Robert Reich: The real problem is the soaring costs of health care that lie beneath Medicare. They’re costs all of us are bearing in the form of soaring premiums, co-payments, and deductibles. Medicare offers a means of reducing these costs — if Washington would let it.
Steve Ybarra: Now that Boner blinked, all this talk about the budget got me to thinking, just how much money do we spend on military bases, where are they, and what difference do they make to the average American?
Sy Slavin: While economists and national policymakers discuss economics in coldly statistical terms, research has shown that social costs of economic downturns, particularly rising unemployment rates have personal and social costs not previously discussed.
Tom Hayden: It is time for our most prominent liberal economists to broaden their analysis of the domestic crisis to include spending for these unfunded wars. Only Joseph Stiglitz has done so.
Seth Hoy: As many states face budget deficits in 2011, lawmakers might be asking their constituents the same question as those Capitol One commercials, “What’s in your wallet?”
Andrea Nill: Senate Bill 6 would cost Kentucky a net $40 million a year in court, prison and foster-care costs. Yet, the Kentucky senate voted 24-14 last week to pass the bill without knowing its cost.
Tina Dupuy: Obesity and the hidden costs behind it are a classic example of privatizing profit and socializing losses. The more successful the food industry is, the fatter we become and the more society has to absorb those costs. The military has reportedly turned away over 48,000 recruits since 2005 for being too fat to serve. And if they can’t pass the military’s standard of 26% body fat, they’re not likely to make it as a civilian first responder either.

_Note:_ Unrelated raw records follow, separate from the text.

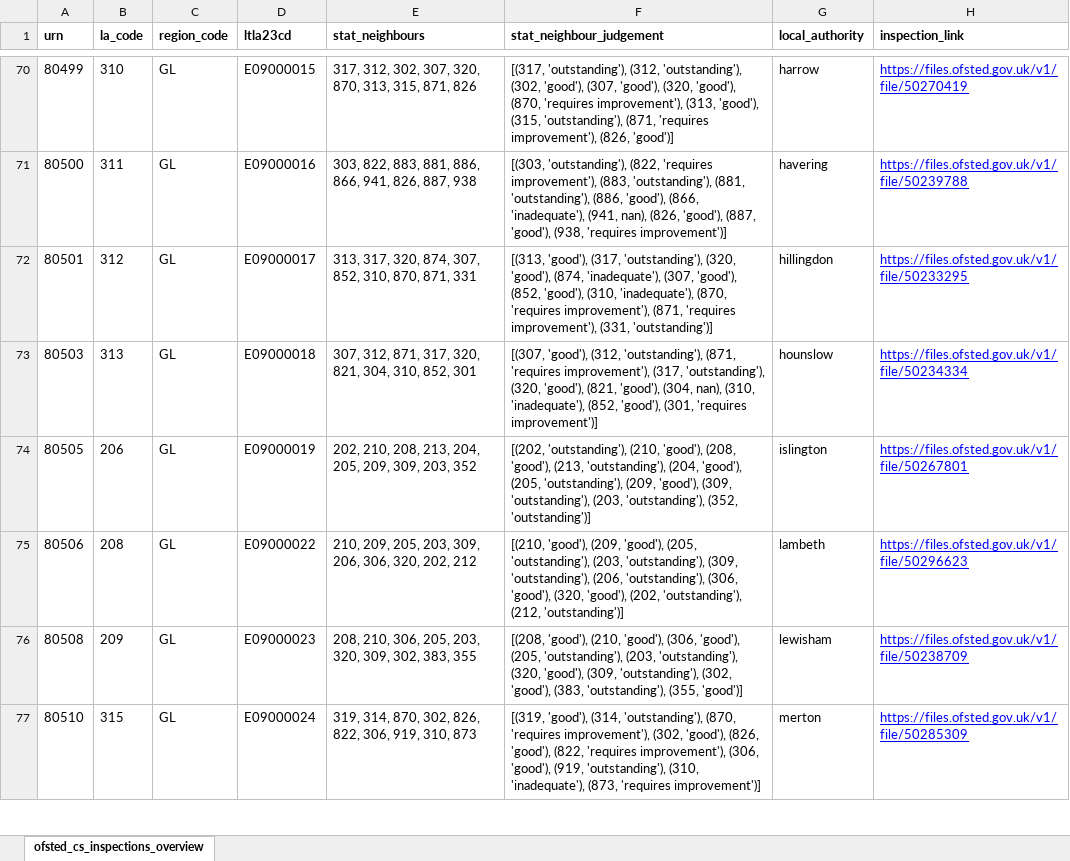
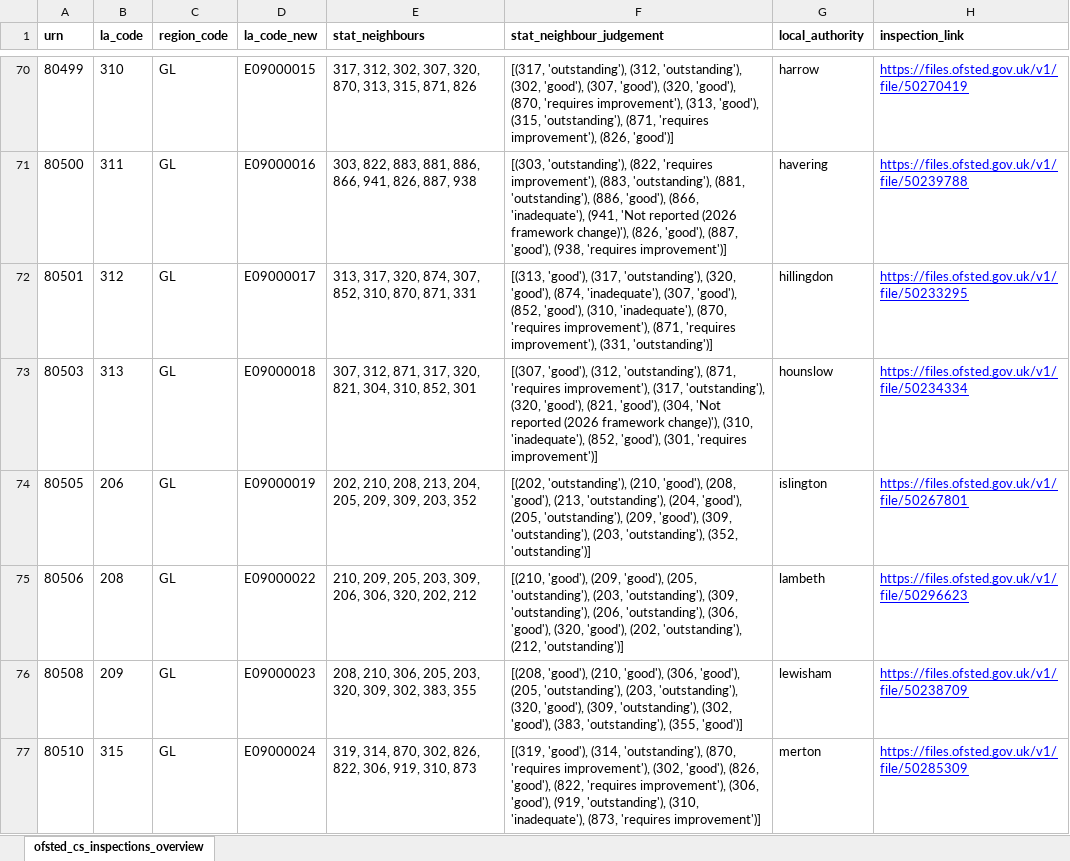
Before and after one commit to JT-39/ofsted-ilacs-scrape-tool, an Excel workbook: ofsted_csc_ilacs_overview.xlsx, sheet ofsted_cs_inspections_overview, drawn as a sheet; only a part is shown, gaps mark what is left out; values as stored, in another font and other column widths than the file's, no borders; the diff covers the shown part only; the diff names each change by its address in the sheet, - before the commit and + after, or states it on an @@ line.

```diff
--- a/ofsted_csc_ilacs_overview.xlsx (sheet ofsted_cs_inspections_overview)
+++ b/ofsted_csc_ilacs_overview.xlsx (sheet ofsted_cs_inspections_overview)
-D1: ltla23cd
+D1: la_code_new
-F71 (stat_neighbour_judgement): …'inadequate'), (941, nan), (826, 'good'),…
+F71 (stat_neighbour_judgement): …'inadequate'), (941, 'Not reported (2026 framework change)'), (826, 'good'),…
-F73 (stat_neighbour_judgement): …'good'), (304, nan), (310, 'inadequate'),…
+F73 (stat_neighbour_judgement): …'good'), (304, 'Not reported (2026 framework change)'), (310, 'inadequate'),…
```
Also changed, not shown: 46 edited cells elsewhere in this sheet, 1 other file.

Norman Solomon: While the escalating disaster of war in Afghanistan keeps setting deadly blazes, the few anti-war voices on Capitol Hill usually sound like people whispering “Fire!”